The first computers used batch processing operating systems. Applications were started and run to completion. Inputs were data files (typically on punched cards or magnetic tape), and outputs were paper reports and data files. These applications kept expensive computers running efficiently, and were wasteful of people's time. (IBSYS, SOS operating systems). IBM dominated the batch processing platform.
Timeshared operating systems
Several users shared the computer at the same time. They interacted directly, without the intervention of a professional operator as they had with batch processing systems. Users of early timesharing systems used printing terminals. When technology improved, terminals with displays replaced printing terminals for most applications. (Various from IBM, Multics, Unix, VMS operating systems). Digital Equipment Corporation, Data General, Hewlett Packard and Control Data thrived during this era. They cut into the IBM market share, and marginalized the other batch processing companies.
Personal computer with a character-oriented user interface
As cost dropped, personal computers began to displace time shared computers. They typically used character-oriented displays in which the computer could be programmed to move the cursor to any location on the screen. (CP/M and MSDOS operating systems). Prior to MSDOS, operating systems were typically proprietary. Since MSDOS ran on many manufacturers hardware, Microsoft, a software company, became dominant. Application software companies like WordPerfect, WordStar, Lotus, and VisiCalc developed dominant "killer applications."
Personal computer with a Graphical user interface
With continued technology improvement, personal computers with GUI operating systems moved out of the research lab into the mainstream. These used bitmapped displays in which the computer could address each pixel on the screen. (Apple OS, Windows operating systems). Microsoft and Apple made the GUI transition, but the dominant applications were replaced by MicroSoft Office.
Local area networks
Stand alone personal computers were tied together forming local area networks (LANs). The LAN allowed for intranet applications in which users could share data stored on common servers. They could also share other resources like printers and FAX machines. Applications often involved a client program running on the user's desktop and a server on the network. (Appleworks, Novell Netware, Windows networks). Novell was the early leader, but was caught and passed by Microsoft.
Wide area networks
As communication speed increased, wide-area TCP/IP networks become the dominant application-development platform. Client-server applications like e-mail, the Web, and file transfer dominated. Open source software become important during this period.
The Internet as a platform

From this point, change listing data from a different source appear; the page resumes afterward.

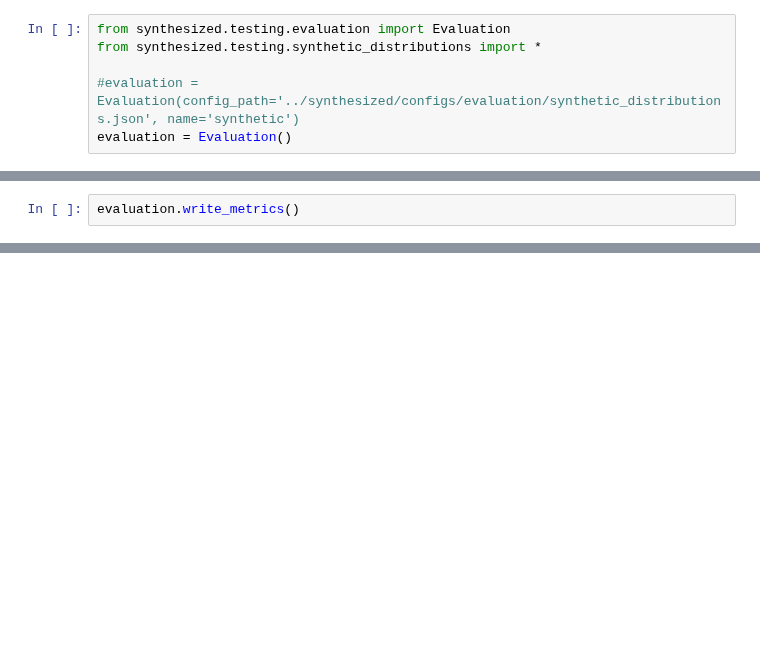
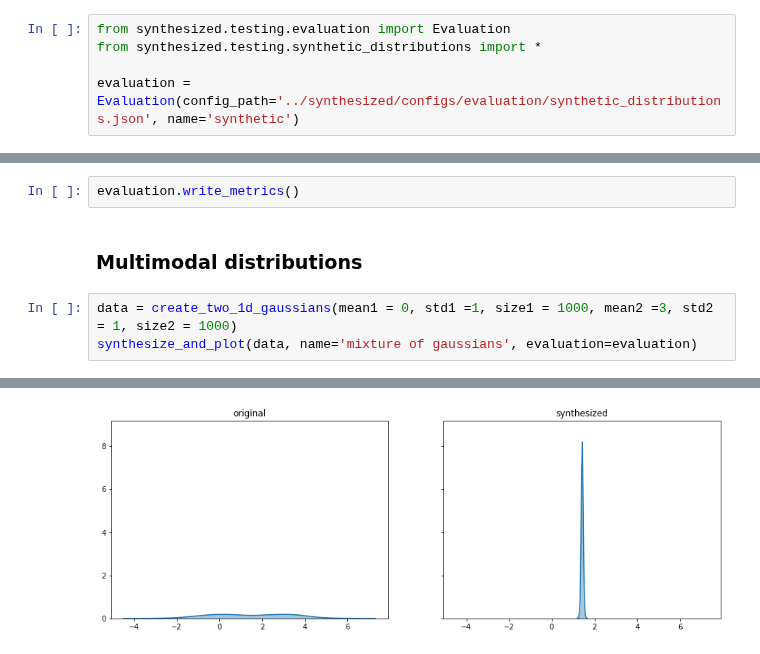
Before and after one commit to synthesized-io/insight, a Jupyter notebook: evaluation/synthetic_distributions.ipynb, the cells around one changed output, grey strips where cells are left out. Drawn from its saved outputs; the diff is of its cells as text; blank space fills up the shorter version.

Commit message:
multimodal distributions

```diff
--- a/evaluation/synthetic_distributions.ipynb
+++ b/evaluation/synthetic_distributions.ipynb
@@ -16,8 +19,7 @@ os.chdir(os.path.split(workbookDir)[0])
 from synthesized.testing.evaluation import Evaluation
 from synthesized.testing.synthetic_distributions import *
 
-#evaluation = Evaluation(config_path='../synthesized/configs/evaluation/synthetic_distributions.json', name='synthetic')
-evaluation = Evaluation()
+evaluation = Evaluation(config_path='../synthesized/configs/evaluation/synthetic_distributions.json', name='synthetic')
 # %% [markdown]
 ### Gauss "ball" outside of center
 # %%
@@ -76,3 +78,9 @@ data = create_power_law_categorical(n_classes=10, size=10000)
 synthesize_and_plot(data, name='categorical_powerlaw', evaluation=evaluation)
 # %%
 evaluation.write_metrics()
+# %% [markdown]
+### Multimodal distributions
+# %%
+data = create_two_1d_gaussians(mean1 = 0, std1 =1, size1 = 1000, mean2 =3, std2 = 1, size2 = 1000)
+synthesize_and_plot(data, name='mixture of gaussians', evaluation=evaluation)
+# %% [output]
@@ -78,0 +88 @@ evaluation.write_metrics()
+[figure, added]
```
Also changed, not shown: parts of 4 cells of this notebook, 1 other file.
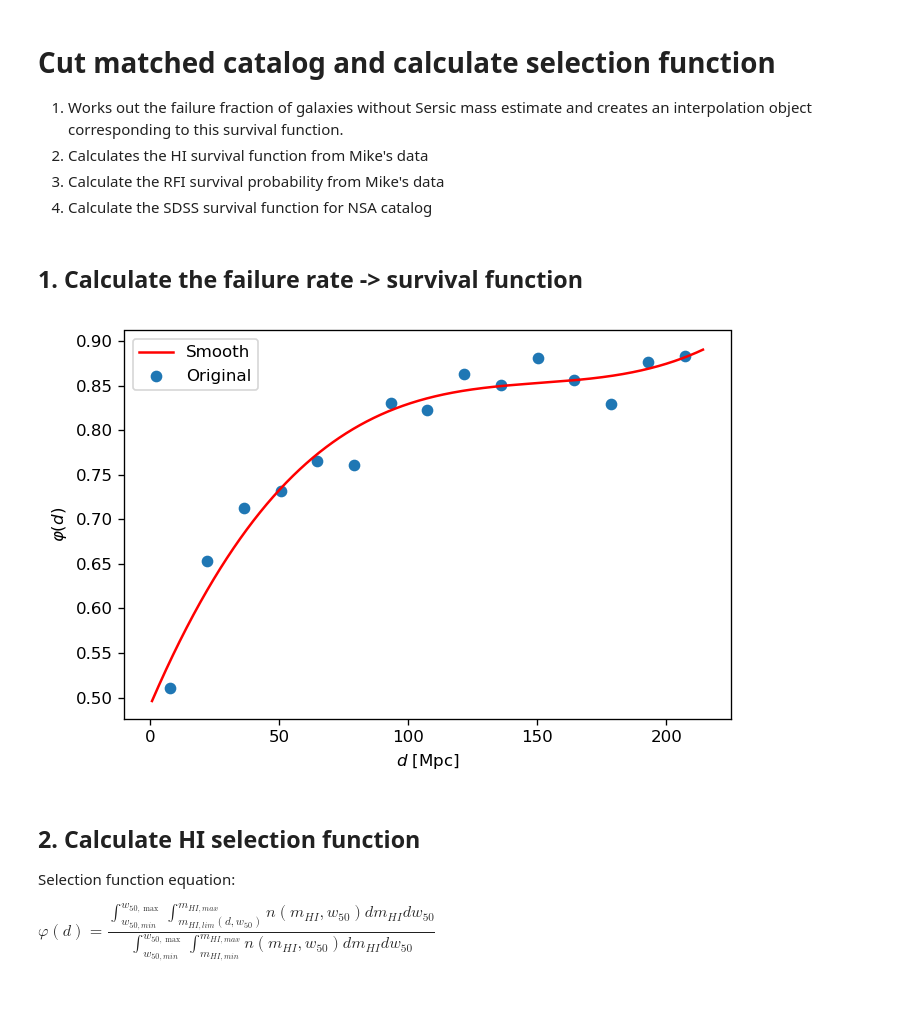
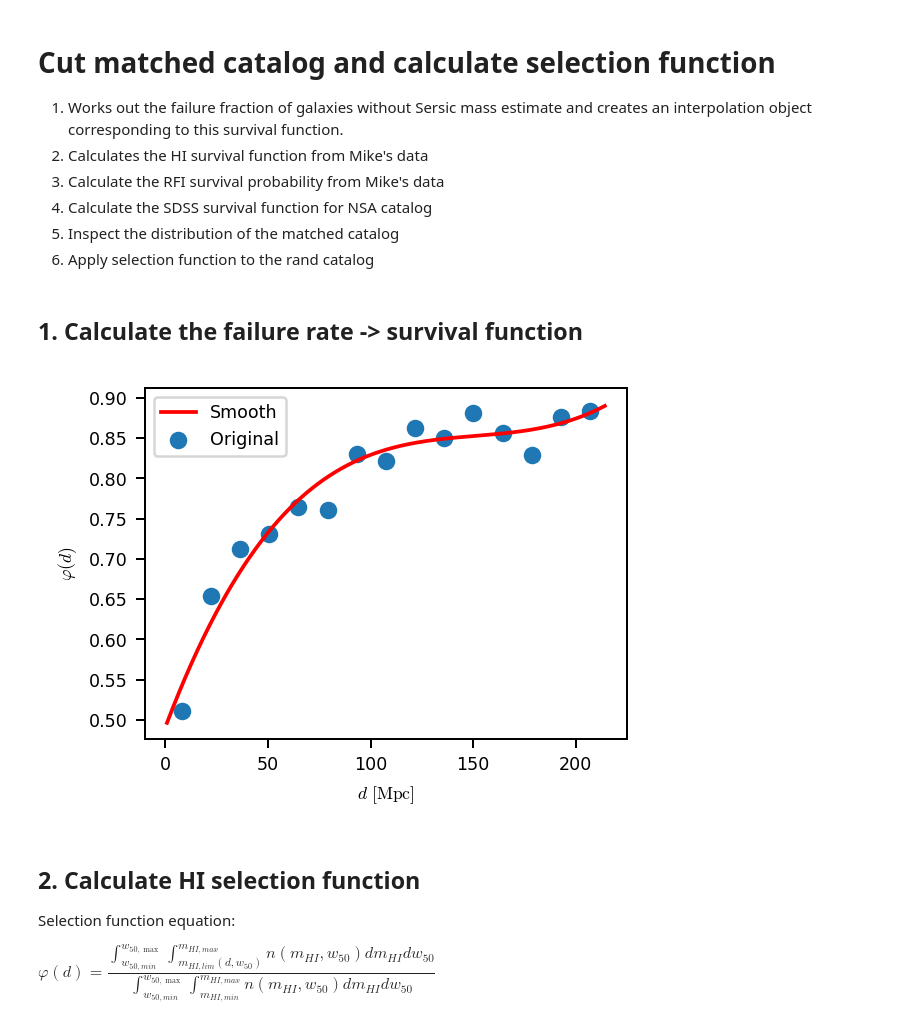
Before and after one commit to harrydesmond/halos-galaxies, a Jupyter notebook: src/BMmatching/1_CutsMatchedCat.ipynb, the cells around one changed output. Cells and saved outputs as stored; diff of their text form; code cells hidden in the pictures; blank space fills up the shorter version.

```diff
--- a/src/BMmatching/1_CutsMatchedCat.ipynb
+++ b/src/BMmatching/1_CutsMatchedCat.ipynb
@@ -5,10 +5,13 @@
 2. Calculates the HI survival function from Mike's data
 3. Calculate the RFI survival probability from Mike's data
 4. Calculate the SDSS survival function for NSA catalog
+5. Inspect the distribution of the matched catalog
+6. Apply selection function to the rand catalog
 # %%
 import sys
 import numpy as np
 import matplotlib.pyplot as plt
+%matplotlib inline
 import healpy as hp
 from scipy.stats import binned_statistic
 from scipy.signal import savgol_filter
@@ -19,6 +22,16 @@ from astropy.io import fits, ascii
 from time import time
 import Setup as p
 
+plt.rcParams['font.serif']='Times New Roman' # Text font
+plt.rcParams['font.family']='sans-serif'
+plt.rcParams['font.size']=7
+plt.rcParams['text.usetex']=False
+plt.rcParams['mathtext.fontset']='cm' #Computer Modern font
+figwidth=3.4 # PRD column width in inches
+aspect = 0.75 # Aspect ratio
+figheight = aspect*figwidth
+
+
 cat = fits.open("../../BAM/a100springfull.fits")[1].data
 logMH = cat['logMH']
 MS = cat['SERSIC_MASS']
@@ -28,6 +41,7 @@ Dist = cat['Dist']
 logW50 = cat['W50']
 
 h=0.688
+# h=1
 H0 = 100*h
 
 save_plots = False
@@ -40,36 +54,36 @@ bins = np.linspace(np.min(Dist), np.max(Dist), nbins+1)
 # Find the missing galaxies
 IDS = np.where(np.isfinite(MS)==False)
 # Grab their distance
 remDist = Dist[IDS]
 
 # Bin removed galaxies and all galaxies into bins of distance
 counts = binned_statistic(Dist, Dist, statistic='count', bins=bins)[0]
 countsRem = binned_statistic(remDist, remDist, statistic='count', bins=bins)[0]
 
 # Get the selection function for failure rate
 x = p.bin_centers(bins)
 y = 1-countsRem/counts
 
 # Smooth out the points
 yhat = savgol_filter(y, 15, 3)
 # Create an interpolation object from the smoothed points
 survival_func_failure = interp1d(x, yhat, kind='cubic', fill_value='extrapolate')
 
 # For a quick check make a plot
 t = np.linspace(np.min(Dist), np.max(Dist), 2500)
 
-plt.figure(figsize=(6,4), dpi=120)
+plt.figure(figsize=(figwidth,figheight),dpi=180)
 plt.scatter(x,y, label='Original')
 plt.plot(t, survival_func_failure(t), label='Smooth', c='red')
 plt.xlabel(r"$d\ [\mathrm{Mpc}]$")
 plt.ylabel(r"$\varphi (d)$")
 plt.tight_layout()
 plt.legend()
 if save_plots:
-    plt.savefig("../../Plots/SurvFailure.png", dpi=180)
+    plt.savefig("../../Plots/SurvFailure.png", dpi=240)
 plt.show()
 # %% [output]
-[figure, old version]
+[figure, new version]
 # %% [markdown]
 ## 2. Calculate HI selection function
 
```
Also changed, not shown: parts of 25 cells of this notebook, 2 other files.
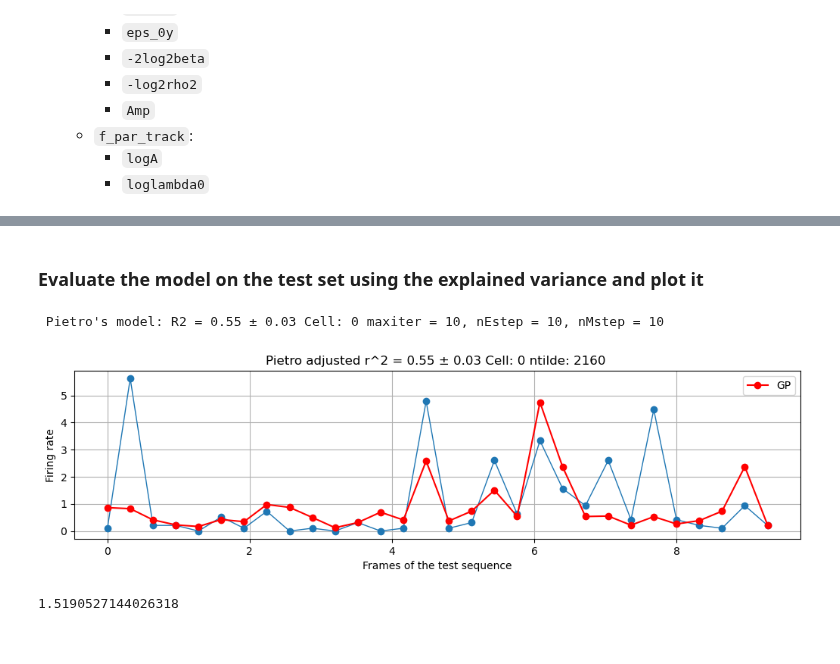
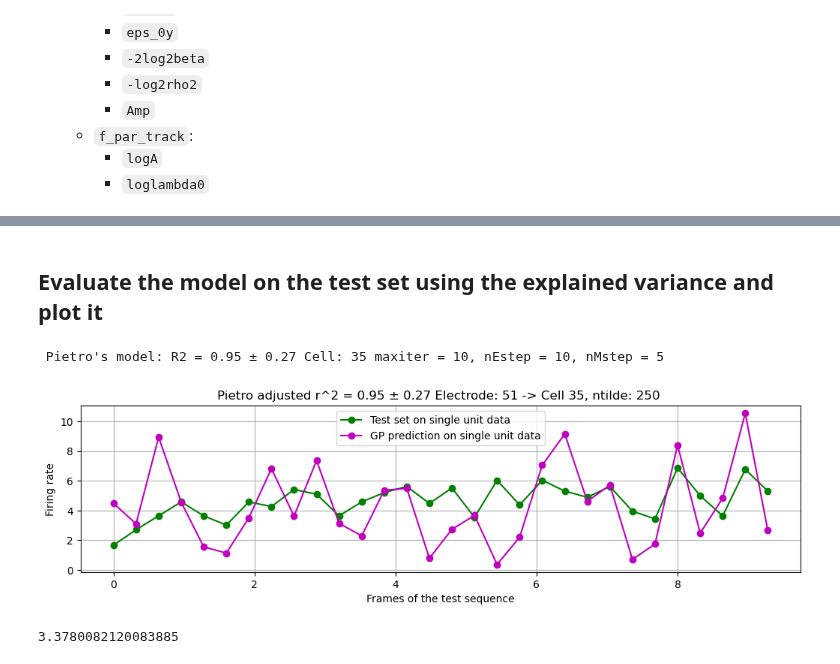
Before and after one commit to retinal-information-processing-lab/gaussian_processes, a Jupyter notebook: Spatial_GP_repo/one_cell_fit.ipynb, the cells around one changed output, grey strips where cells are left out. Cells and saved outputs as stored; diff of their text form; code cells hidden in the pictures.

Commit message:
Allow fit of single cell with single unit dataset. Changed test function to receive single cell dataset.

```diff
--- a/Spatial_GP_repo/one_cell_fit.ipynb
+++ b/Spatial_GP_repo/one_cell_fit.ipynb
@@ -60,10 +55,27 @@ Device is: cuda:0
 # %%
 rand_xtilde = True # If True, xtilde (inducing points) are chosen randomly, if False, xtilde is chosen from the first ntilde images
 
-cellid  = 8            # Choose cell
-ntilde  = 50           # Number of xtilde
+# The following flags are used to decide which datasets we are using, whether spike sorted ones or single unit ones.
+# We can also train on the spike sorted and evaluate on the single unit ones, or the other way around.
+single_unit_training_flag = True
+# single_unit_training_flag = False
+single_unit_testing_flag = True
+# single_unit_testing_flag = False
+
+cellid    = 8            # Choose cell
+electrode = 168          # Or electrode, if you want to fit on single unit data
+# If we are training/testing on single unit, we also need to select the threshold multiplier usedfors spike detection
+threshold = 6
+
+if electrode == 51:  cellid = 35 if single_unit_training_flag or single_unit_testing_flag else cellid
+if electrode == 190: cellid = 24 if single_unit_training_flag or single_unit_testing_flag else cellid
+if electrode == 156: cellid = 'None' if single_unit_training_flag or single_unit_testing_flag else cellid
+if electrode == 87:  cellid = 'None' if single_unit_training_flag or single_unit_testing_flag else cellid
+if electrode == 168: cellid = 'None' if single_unit_training_flag or single_unit_testing_flag else cellid
+
+ntilde  = 250           # Number of xtilde
 additional_x_number = 0 # Additional x points to be added
-kernfun = 'acosker' # Choose kernel function
+kernfun = 'acosker'     # Choose kernel function
 
 nEstep      = 10         # Total number of E-steps iterations. Update on the variational parameters m and V, plus the parameters f_param of the link function
 nFparamstep = 10         # Number of iterations for the update of the f params of the link function for EACH E-step iteration
@@ -71,6 +83,10 @@ nMstep      = 5         # Total number of M-steps iterations. Update on the Hype
 maxiter     = 10         # Iterations of the optimization algorithm comprising M and E steps
 
 ntrain = ntilde # Implement ntrain=-1 to use all the data
+
+natural_images_sorted_dataset           = '/home/idv-eqs8-pza/IDV_code/Variational_GP/spatial_GP/Data/data2_41mixed_tr28.pkl'
+natural_image_single_unit_train_dataset = f'/home/idv-eqs8-pza/IDV_code/Experimental data/EXP17-data/raw_electrode_datasets/electrode_{electrode}_set_train_R_raw_dataset_order_threshold_{threshold}.npy'
+natural_image_single_unit_test_dataset  = f'/home/idv-eqs8-pza/IDV_code/Experimental data/EXP17-data/raw_electrode_datasets/electrode_{electrode}_set_test_R_raw_threshold_{threshold}.npy'
 # %% [markdown]
 ## Import the dataset and preprocess
 # %%
@@ -309,11 +351,11 @@ utils.plot_loss_and_theta_notebook(fit_model, figsize=(15,10), xlim=xlim, ylim_l
 # %% [markdown]
-### Evaluate the model on the test set using the explained variance and plot it
+## Evaluate the model on the test set using the explained variance and plot it
 # %%
 # fit_model = utils.load_model('models/cell8_Problem_learninglambda_adjusted_iterations_ntilde:300_ntot:300_lrfparams:0.1')
 
 # Predict and test
 # spk_count_test, spk_count_pred, r2, sigma_r2 = utils.test(X_test, R_test, X_train=X, at_iteration=50, **fit_model )
-spk_count_test, spk_count_pred, r2, sigma_r2 = utils.test(X_test, R_test, X_train=X, at_iteration=None, **fit_model )
+spk_count_test, spk_count_pred, r2, sigma_r2 = utils.test(X_test, R_test_cell, X_train=X, at_iteration=None, **fit_model )
 
 spk_count_test = spk_count_test.cpu().numpy()
 spk_count_pred = spk_count_pred.cpu().numpy()
@@ -322,36 +364,39 @@ sigma_r2       = sigma_r2.cpu().numpy()
 
 spk_count_test = np.mean(spk_count_test, axis=0)
 
 predict_window_ms = 320   # We are predicting the spike count of a 320 ms window ( from +30 to +350 ms since the stimulus onset )
 f_rate_test_Hz    = spk_count_test/(predict_window_ms/1000) # Hz
 f_rate_pred_Hz    = spk_count_pred/(predict_window_ms/1000) # Hz
 
 # We plot the firing rate of the test set images as if they had been presented as a consetive sequence ( a video ) of one image each 320 ms
 dt                = (predict_window_ms/1000)                # sec
 time_values       = dt * np.arange( len(spk_count_pred) )   # sec
 
 # Plot results after putting on cpu, numpy.
 fig = plt.figure(figsize=(12, 8))
 gs  = fig.add_gridspec(5, 5, left=0.1, right=0.9, bottom=0.1, top=0.9, wspace=0.3, hspace=0.7)
 ax  = fig.add_subplot(gs[3:, :])
 
 
-ax.plot(time_values, f_rate_test_Hz, 'o-', linewidth=1)
-ax.plot(time_values, f_rate_pred_Hz, 'o-', color='red', label='GP')
+ax.plot(time_values, f_rate_test_Hz, 'o-', color='green' if single_unit_testing_flag else 'blue', label=f'Test set on {"single unit" if single_unit_testing_flag else "spike sorted"} data')
+ax.plot(time_values, f_rate_pred_Hz, 'o-', color='m' if single_unit_training_flag else 'red', label=f'GP prediction on {"single unit" if single_unit_training_flag else "spike sorted"} data')
 
 # ax.errorbar(time_values, f_rate_pred_Hz / 0.05, yerr=np.sqrt(sigma2_f[:,0].cpu()) / 0.05, color='red')
 # ax.legend(['data', 'GP'], loc='upper right', fontsize=14)
-txt = f'Pietro adjusted r^2 = {r2:.2f} ± {sigma_r2:.2f} Cell: {cellid} ntilde: {ntilde} '
+if single_unit_training_flag or single_unit_testing_flag:
+    txt = f'Pietro adjusted r^2 = {r2:.2f} ± {sigma_r2:.2f} Electrode: {electrode} -> Cell {cellid}, ntilde: {ntilde} '
+else:
+    txt = f'Pietro adjusted r^2 = {r2:.2f} ± {sigma_r2:.2f} Cell: {cellid} ntilde: {ntilde} '
 ax.set_title(f'{txt}')
 ax.set_ylabel('Firing rate')
 ax.set_xlabel('Frames of the test sequence')
 ax.grid(axis='both')
 # plt.grid()
 plt.legend()
 plt.show()
 plt.close()
 print(spk_count_pred.max())
 # %% [output]
- Pietro's model: R2 = 0.55 ± 0.03 Cell: 0 maxiter = 10, nEstep = 10, nMstep = 10
+ Pietro's model: R2 = 0.95 ± 0.27 Cell: 35 maxiter = 10, nEstep = 10, nMstep = 5
-[figure, old version]
+[figure, new version]
-1.5190527144026318
+3.3780082120083885
```
Also changed, not shown: parts of 7 cells of this notebook, 5 other files.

Today we see the rise of second generation network-based applications. Many network databases and applications provide open application programming interfaces (APIs) enabling developers incorporate them into their own applications. You might think of them as client-multi server or composite applications. They are informally called mashups. (Companies like Google, Amazon, Microsoft and many startups are vying for dominance).
The mobile Internet as a platform
The next platform appears to be the mobile Internet. We have innovation in portable form factors, increased mobile Internet access, and Apple is beginning to open the iPhone to developers. Many competitors are vying for dominance in this emerging platform -- Apple, Microsoft, Google, and others -- but Apple fired the first real shot with the iPhone. A year after it's announcement, the iPhone had 71% of the US market for mobile Internet access.
Articles on the Internet as a platform: